Are you a 90s child? Have you ever wanted to experience the thrill of the con artist lifestyle romanticized in so many films? Well, The Big Con is here to give you those 90s feels while also serving up a wacky, witty, and pun-tastic story of a runaway teen con artist.
Developed by Mighty Yell and published by Skybound Games, The Big Con focuses on Ali, a young teen who has a caring mom who wants to send her off to band camp to get into a good school later on down the line. But trombone is not Ali’s passion. Instead, working at the video rental store her mother owns is. However, when loan sharks come sniffing around and demand $97,000 in the next two weeks, or they’ll take the store, Ali can’t have that. So, she runs away, becomes a con artist, and hustles and grifts her way through bigger and bigger cons to save her mother’s video store.

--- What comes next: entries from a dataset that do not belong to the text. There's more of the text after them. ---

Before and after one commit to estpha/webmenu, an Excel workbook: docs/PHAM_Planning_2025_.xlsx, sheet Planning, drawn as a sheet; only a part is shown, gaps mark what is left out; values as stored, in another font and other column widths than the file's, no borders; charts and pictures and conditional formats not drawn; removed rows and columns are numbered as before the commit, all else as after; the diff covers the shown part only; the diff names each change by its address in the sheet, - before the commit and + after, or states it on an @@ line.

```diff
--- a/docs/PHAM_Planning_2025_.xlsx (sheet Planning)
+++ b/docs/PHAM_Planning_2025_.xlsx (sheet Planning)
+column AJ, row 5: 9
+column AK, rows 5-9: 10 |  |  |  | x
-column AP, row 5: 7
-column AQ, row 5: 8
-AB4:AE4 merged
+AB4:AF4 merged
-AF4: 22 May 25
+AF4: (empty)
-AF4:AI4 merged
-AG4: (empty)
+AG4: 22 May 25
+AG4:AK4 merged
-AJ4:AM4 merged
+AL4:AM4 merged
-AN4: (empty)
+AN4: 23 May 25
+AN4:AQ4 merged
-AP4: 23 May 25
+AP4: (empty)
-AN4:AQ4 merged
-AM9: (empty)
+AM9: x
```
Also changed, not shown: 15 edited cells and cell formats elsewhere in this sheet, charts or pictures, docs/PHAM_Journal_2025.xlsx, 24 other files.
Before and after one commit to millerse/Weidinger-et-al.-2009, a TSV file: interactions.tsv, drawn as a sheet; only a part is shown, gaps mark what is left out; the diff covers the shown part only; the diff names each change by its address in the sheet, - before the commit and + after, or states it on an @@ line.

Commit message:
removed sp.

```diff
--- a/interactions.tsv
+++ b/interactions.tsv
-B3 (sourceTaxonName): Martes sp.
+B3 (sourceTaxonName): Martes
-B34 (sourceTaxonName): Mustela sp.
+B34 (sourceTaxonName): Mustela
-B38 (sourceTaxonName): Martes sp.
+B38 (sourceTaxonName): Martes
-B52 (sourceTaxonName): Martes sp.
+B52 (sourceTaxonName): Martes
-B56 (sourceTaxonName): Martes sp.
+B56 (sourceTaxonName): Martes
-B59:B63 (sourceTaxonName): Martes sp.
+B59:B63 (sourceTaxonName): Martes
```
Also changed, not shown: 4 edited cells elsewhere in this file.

Playing as Ali, you’ll road trip across America, hopping from a small town with a single movie rental shop to a bustling mall and on to a tourist strip that likens itself to Las Vegas. Along the way, you’ll learn how to make the most out of petty crime. You’ll first learn how to pickpocket the unsuspecting, which is very simple to get down since it’s just a timing mechanic, but it will get harder with the more money that’s on the line. Thankfully, the mechanic can also be turned off in the menu for a no-stakes experience making this a very accessible game.
Beyond filching cash, you can spy on people to learn more about them and how to approach each mark. Oh, someone is waiting for their food? Well, buy a sandwich using a credit card you stole and reap the returns by impersonating their waiter. This item isn’t for sale? But I want it. So, find a way into the back of the store and take it instead. But that’s just small-time crime. The further in the game you get, the more complicated the heists can be. While you can keep the game simple, you can also seek out more and more complex cons that include breaking and entering, smooth-talking, haggling, emotional manipulation, and so much more.
The complexity is all up to you. But beware, you can get caught with your hand in the cookie jar. Once you’re caught, you can’t approach the same person again. Well, unless you wear a disguise. Don a paper bag, sunglasses, a handlebar mustache, or a snazzy suit. There’s plenty of disguises to find around the levels, and they’re just as fun to wear as they are useful. And while getting caught multiple times in the same disguise does set you back, it’s often not a very harsh punishment.
And while you’ll have to do some crime to get to your goal of 97k buckaroos, there are nevertheless some interesting moral quandaries. Would you feel okay stealing from a rich jerk? What about a child? You can help people out of the kindness of your heart or charge them for your services. You get to determine who deserves to be conned. While these moral decisions aren’t as big or impactful as I’ve seen in other games, if it got too serious, I don’t think the humor and wackiness of this coming-of-age journey would be as fun.
And this is definitely a coming-of-age story. Ali is a teenager trying to find her path in life. And while it’s not such a huge part of the subtext throughout, how players choose to talk to their mom, if they choose to call home, and the conclusions Ali comes to at the end will resonate with anyone who has ever fought with their parents over who they want to become.
From start to finish, The Big Con is a 90s love child. The game is absolutely brimming with nostalgia in outdated technology and fashion. Floppy disks, VHS tapes, plaid, polka dots, shoulder pads, payphones, and malls, The Big Con basks in the fads of the time. And you definitely can’t forget the Cool S, especially since it acts as the loading screen. Even the “Don’t do drugs” motto that was drilled into kids’ brains is front and center. And like you can expect from a game about saving a video store, you’ll even encounter references to classic movies of the time.
While the dialogue is silly most times—a combination of Ali’s wit and sarcasm with just some absolutely outrageous and stereotypical characters—there are a few bumps in the dialogue here and there. Most conversations you have with your marks are short and sweet. But a few sections of dialogue stick out, and these really slow down the pace with their length and how stale they are. Whereas a lot of the enjoyment comes from shorter, zany dialogue, these put a damper on the fun. Thankfully these sections are few and far between.
My only other criticism for the game is some of the movements and buttons are difficult at times. For example, when you can interact with an object or a person, a button pops up. At times, the game will require players to position Ali very specifically for the button to appear, and it can be really aggravating.
Overall, The Big Con provides some much-needed 90s nostalgia while also providing an outrageous tale smothered in wit, sarcasm, and Horm. It’s a short, casual game, with a whole lot of spunk and a whole lot of crime, and I really recommend it to anyone looking for a laugh.
The Big Con is available now on PC, Xbox Series X/S, and Xbox One.
The Big Con
- Rating - 8/108/10
The Big Con provides some much-needed 90s nostalgia while also providing an outrageous tale smothered in wit, sarcasm, and Horm. It’s a short, casual game, with a whole lot of spunk and a whole lot of crime, and I really recommend it to anyone looking for a laugh.